I hate cookbooks, and you should hate cookbooks, too. But why should you hate cookbooks? You should hate cookbooks because they make learning electromagnetics way too hard!
Have you ever found a step-by-step amateur radio project on the web that you liked and tried to build one Saturday afternoon. Did the project end up not working? Maybe the project was published in a magazine such as Popular Mechanics and the next month’s issue had a correction one Saturday afternoon late and a dollar short. I hate cookbooks and you should, too.
We at the Chelsea Amateur Radio Club want to ease your entry into learning electromagnetics as you tread a path toward upgrading your amateur radio license to the General and then the Extra class. Yes, it means more time in the books and a longer path to the upgrade. But you will find yourself not only innovating… but you will find other amateurs coming to you with their questions. That part of electromagnetics knowledge necessary for amateur radio is NOT rocket science.
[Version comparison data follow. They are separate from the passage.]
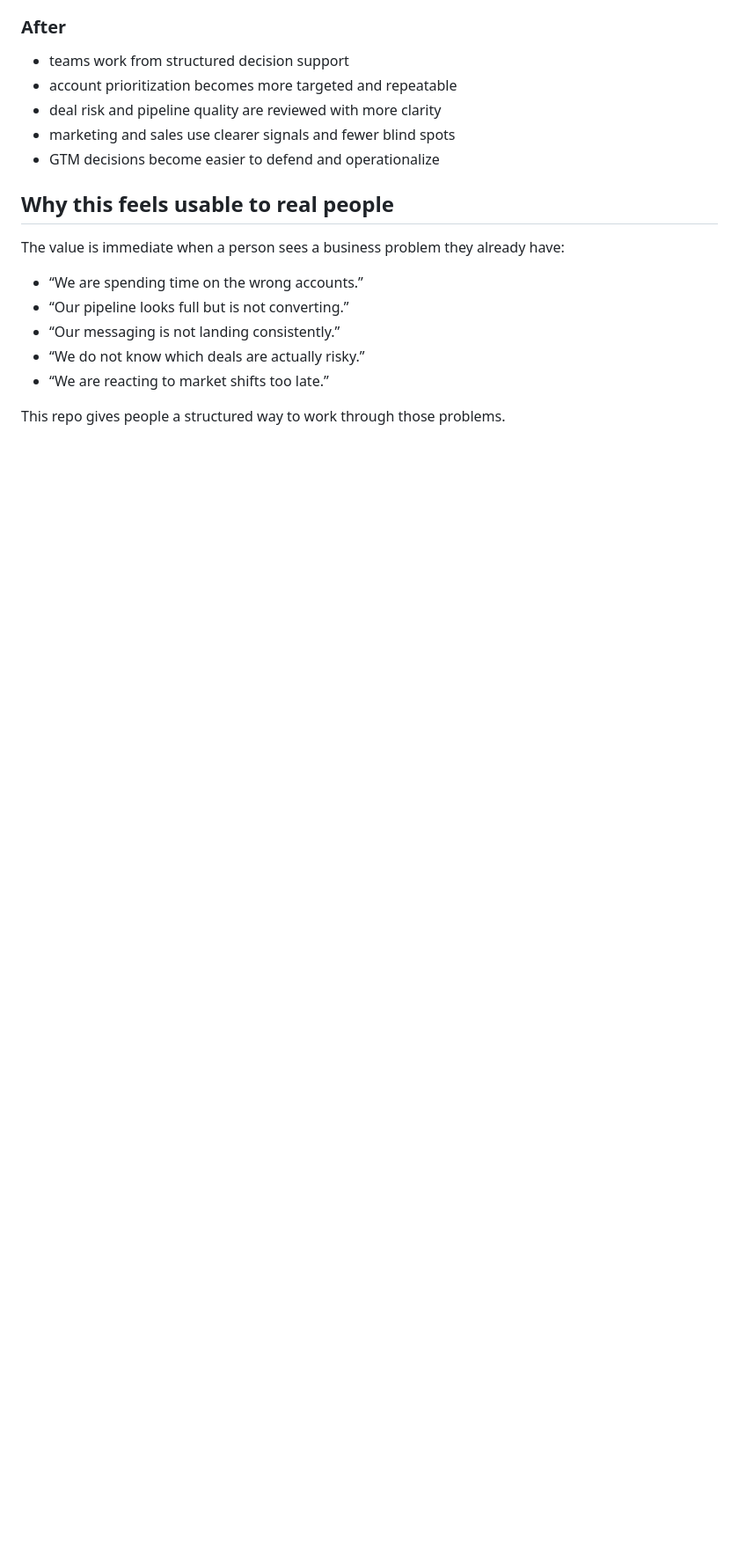
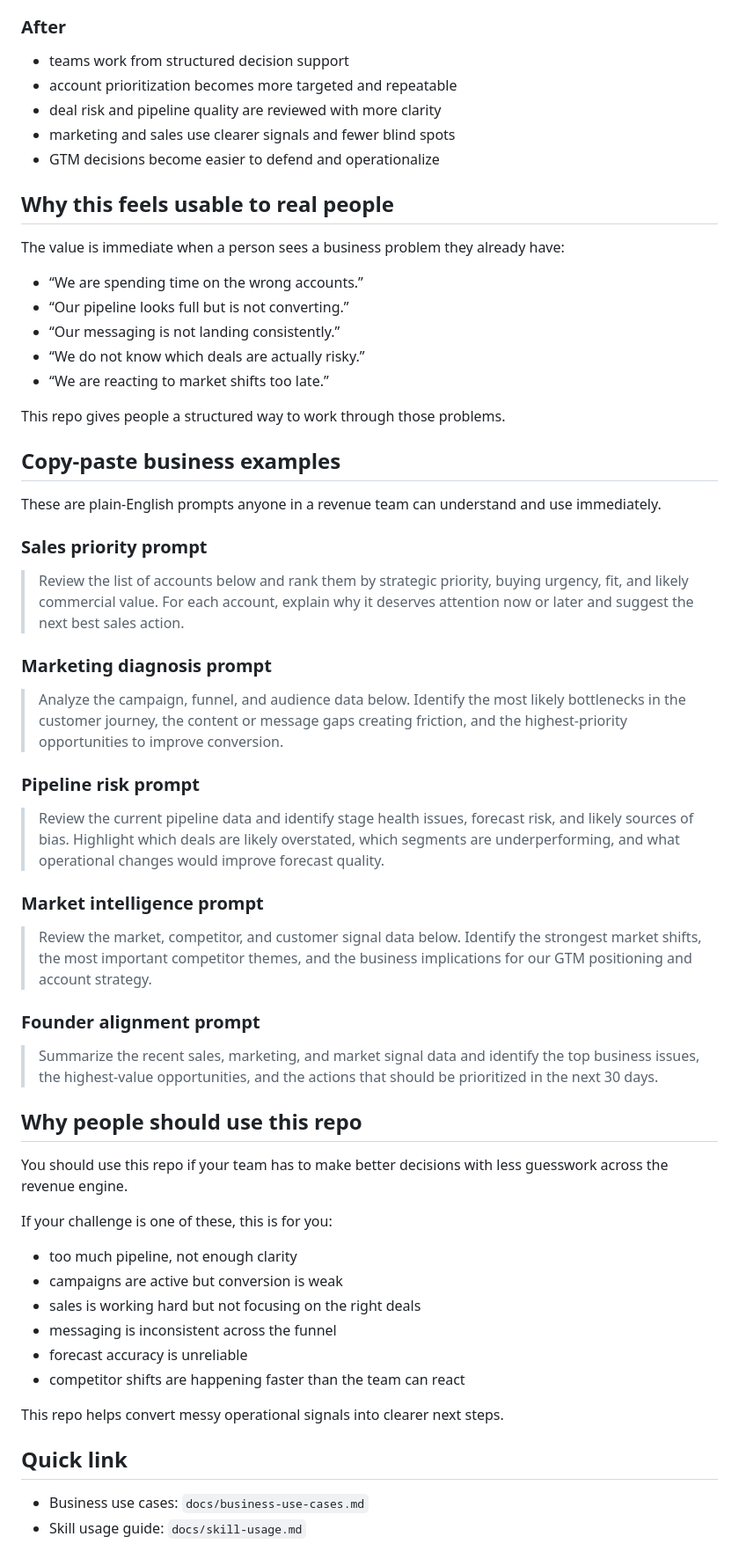
Before and after one commit to pratsy/skills-AI, a Markdown page: README.md, the part around the change. Shown at 88% size. Rendered like a GitHub page; blank space fills up the shorter version.

Commit message:
Add plain-English business use cases

```diff
--- a/README.md
+++ b/README.md
@@ -283,3 +283,46 @@ The value is immediate when a person sees a business problem they already have:
 - “We are reacting to market shifts too late.”
 
 This repo gives people a structured way to work through those problems.
+
+## Copy-paste business examples
+
+These are plain-English prompts anyone in a revenue team can understand and use immediately.
+
+### Sales priority prompt
+
+> Review the list of accounts below and rank them by strategic priority, buying urgency, fit, and likely commercial value. For each account, explain why it deserves attention now or later and suggest the next best sales action.
+
+### Marketing diagnosis prompt
+
+> Analyze the campaign, funnel, and audience data below. Identify the most likely bottlenecks in the customer journey, the content or message gaps creating friction, and the highest-priority opportunities to improve conversion.
+
+### Pipeline risk prompt
+
+> Review the current pipeline data and identify stage health issues, forecast risk, and likely sources of bias. Highlight which deals are likely overstated, which segments are underperforming, and what operational changes would improve forecast quality.
+
+### Market intelligence prompt
+
+> Review the market, competitor, and customer signal data below. Identify the strongest market shifts, the most important competitor themes, and the business implications for our GTM positioning and account strategy.
+
+### Founder alignment prompt
+
+> Summarize the recent sales, marketing, and market signal data and identify the top business issues, the highest-value opportunities, and the actions that should be prioritized in the next 30 days.
+
+## Why people should use this repo
+
+You should use this repo if your team has to make better decisions with less guesswork across the revenue engine.
+
+If your challenge is one of these, this is for you:
+- too much pipeline, not enough clarity
+- campaigns are active but conversion is weak
+- sales is working hard but not focusing on the right deals
+- messaging is inconsistent across the funnel
+- forecast accuracy is unreliable
+- competitor shifts are happening faster than the team can react
+
+This repo helps convert messy operational signals into clearer next steps.
+
+## Quick link
+
+- Business use cases: `docs/business-use-cases.md`
+- Skill usage guide: `docs/skill-usage.md`
```
Also changed, not shown: docs/business-use-cases.md (added, +88 -0 lines).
The Chelsea Amateur Radio Club sponsors free amateur upgrade training and is open to the amateur public. This will be a weekly event in perpetuity each Tuesday evening from 6 to 7 PM by Zoom and will center on the Smith Chart as a theme. Each meeting will open with an animation video, The ABCs of Smith Charts, by Wes Cardone (N8QM), giving an overview of what the Smith Chart is all about. We will then talk/present in a very simplified fashion about some aspect of electromagnetics used within the Smith Chart. The target audience is the licensed amateur radio operator who knows little about the electromagnetics of the FCC pool questions for upgrading to General and Extra classes…but has an intense interest in them.
But why all the hubbub and fancy talk about cookbooks as if trying to circumvent the buggar in the room–electromagnetics? It’s because the Smith Chart encompasses pretty much all that there is in electromagnetics. Most amateurs consider the Smith Chart an obstacle in their amateur radio upgrade path. Admittedly, one would like to crawl into a hole in abject fear just to look at the Smith Chart. But the Smith Chart is there to make life easy and intuitive. The Smith Chart makes it possible to visualize the interaction of reactances and phase shifts and their role in wave reflection and antenna efficiency. One just has to take it one step at a time when learning about the Smith Chart.
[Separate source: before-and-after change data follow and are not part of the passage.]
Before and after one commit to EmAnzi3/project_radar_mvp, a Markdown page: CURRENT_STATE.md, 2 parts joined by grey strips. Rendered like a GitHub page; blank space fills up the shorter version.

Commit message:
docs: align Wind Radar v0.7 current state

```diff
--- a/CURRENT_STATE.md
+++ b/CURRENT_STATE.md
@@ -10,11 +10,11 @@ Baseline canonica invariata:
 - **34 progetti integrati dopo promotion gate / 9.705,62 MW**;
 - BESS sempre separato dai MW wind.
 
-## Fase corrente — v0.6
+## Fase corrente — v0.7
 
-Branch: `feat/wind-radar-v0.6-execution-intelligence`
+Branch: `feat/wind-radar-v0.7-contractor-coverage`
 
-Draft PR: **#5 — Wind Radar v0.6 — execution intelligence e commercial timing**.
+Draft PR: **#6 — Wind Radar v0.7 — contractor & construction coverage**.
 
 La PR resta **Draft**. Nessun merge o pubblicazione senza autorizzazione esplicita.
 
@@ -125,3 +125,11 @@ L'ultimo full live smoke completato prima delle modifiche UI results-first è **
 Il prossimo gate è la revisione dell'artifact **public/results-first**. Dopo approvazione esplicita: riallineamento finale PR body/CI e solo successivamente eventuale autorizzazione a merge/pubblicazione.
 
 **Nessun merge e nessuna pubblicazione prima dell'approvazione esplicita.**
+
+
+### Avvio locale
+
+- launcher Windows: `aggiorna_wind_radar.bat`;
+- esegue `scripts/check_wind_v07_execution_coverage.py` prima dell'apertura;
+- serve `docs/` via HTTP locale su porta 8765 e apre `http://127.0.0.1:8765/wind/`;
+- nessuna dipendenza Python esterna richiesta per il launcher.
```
So, how will all this training pan out, and what will it look like? Please consider that this training is intended for the licensed amateur radio operator with little electronics knowledge. But at the same time, Wes is guaranteeing that one astute in electronics will not be bored to tears (at least mostly).
Do you recall the announcement that we hate cookbooks? What that means is that we don’t want you to be memorizing a bunch of things. There is a place for memorizing equations that we cannot escape. However, the traditional approach entails much to memorize. When you memorize, there is much to forget when you take the FCC amateur radio upgrade exam. We think it is inefficient to teach you many things to forget. Our approach is to throw away the dreaded cookbook and spend some extra time visualizing what is going on.
An example of throwing away the cookbook concerns the FCC pool question, which asks you what the voltage is on the ends of a half-wave antenna. The traditional approach to this is just to tell you the answer, “a maximum,” and expect you to remember it. But doesn’t it make more sense to learn WHY the voltage is a maximum on the ends of a half-wave antenna? Learning the WHYs and the WHEREFOREs positions you to easily answer many more of the FCC pool questions on electromagnetics. But the important thing is that learning WHY something exists in nature enables one to become an innovator. If you do follow somebody’s cookbook telling you how to build an antenna, at least now you can spot and correct typos or outright errors in the text.
Please joint us each Tuesday by Zoom from 6 PM to 7 PM for a fun time of learning, courtesy of the Chelsea Amateur Radio Club.